>>
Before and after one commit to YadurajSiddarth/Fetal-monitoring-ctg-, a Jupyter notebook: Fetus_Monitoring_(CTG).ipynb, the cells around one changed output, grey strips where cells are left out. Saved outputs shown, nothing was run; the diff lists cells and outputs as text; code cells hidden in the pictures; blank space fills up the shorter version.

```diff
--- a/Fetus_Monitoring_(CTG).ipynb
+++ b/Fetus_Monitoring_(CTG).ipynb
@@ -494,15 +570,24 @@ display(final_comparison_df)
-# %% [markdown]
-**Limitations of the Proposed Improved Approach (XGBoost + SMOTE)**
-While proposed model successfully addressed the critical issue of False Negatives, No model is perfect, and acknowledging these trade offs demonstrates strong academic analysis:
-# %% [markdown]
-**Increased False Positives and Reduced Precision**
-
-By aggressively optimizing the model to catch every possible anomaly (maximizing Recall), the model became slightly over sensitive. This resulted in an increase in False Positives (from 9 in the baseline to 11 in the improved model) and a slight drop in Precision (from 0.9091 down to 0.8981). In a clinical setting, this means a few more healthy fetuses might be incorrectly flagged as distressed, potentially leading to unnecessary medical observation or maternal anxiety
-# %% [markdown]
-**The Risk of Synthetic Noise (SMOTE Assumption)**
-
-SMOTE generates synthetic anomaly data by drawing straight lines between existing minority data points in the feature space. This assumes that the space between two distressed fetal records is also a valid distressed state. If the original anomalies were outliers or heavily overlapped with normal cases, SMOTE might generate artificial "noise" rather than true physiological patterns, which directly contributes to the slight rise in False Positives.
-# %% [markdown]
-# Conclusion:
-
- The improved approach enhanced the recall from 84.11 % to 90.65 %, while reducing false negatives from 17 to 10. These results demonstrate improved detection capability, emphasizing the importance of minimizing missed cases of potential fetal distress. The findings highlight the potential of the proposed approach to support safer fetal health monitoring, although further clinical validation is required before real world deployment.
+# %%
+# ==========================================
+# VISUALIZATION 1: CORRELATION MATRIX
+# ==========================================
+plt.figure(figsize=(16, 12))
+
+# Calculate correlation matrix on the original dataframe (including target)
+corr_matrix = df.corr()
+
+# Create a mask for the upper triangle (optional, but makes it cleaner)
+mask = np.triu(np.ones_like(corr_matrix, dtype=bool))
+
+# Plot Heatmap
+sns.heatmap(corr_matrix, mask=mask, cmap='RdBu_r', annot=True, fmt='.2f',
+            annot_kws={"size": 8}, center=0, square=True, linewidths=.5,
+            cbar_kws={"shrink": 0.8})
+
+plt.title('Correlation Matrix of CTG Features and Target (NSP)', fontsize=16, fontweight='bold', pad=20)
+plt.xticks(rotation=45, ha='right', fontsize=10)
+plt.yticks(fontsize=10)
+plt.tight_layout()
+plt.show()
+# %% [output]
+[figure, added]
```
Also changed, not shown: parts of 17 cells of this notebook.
<<
What you will do.
Copy all lines from the listing that contain "fontsize".

Response for this exercise.
+plt.title('Correlation Matrix of CTG Features and Target (NSP)', fontsize=16, fontweight='bold', pad=20)
+plt.xticks(rotation=45, ha='right', fontsize=10)
+plt.yticks(fontsize=10)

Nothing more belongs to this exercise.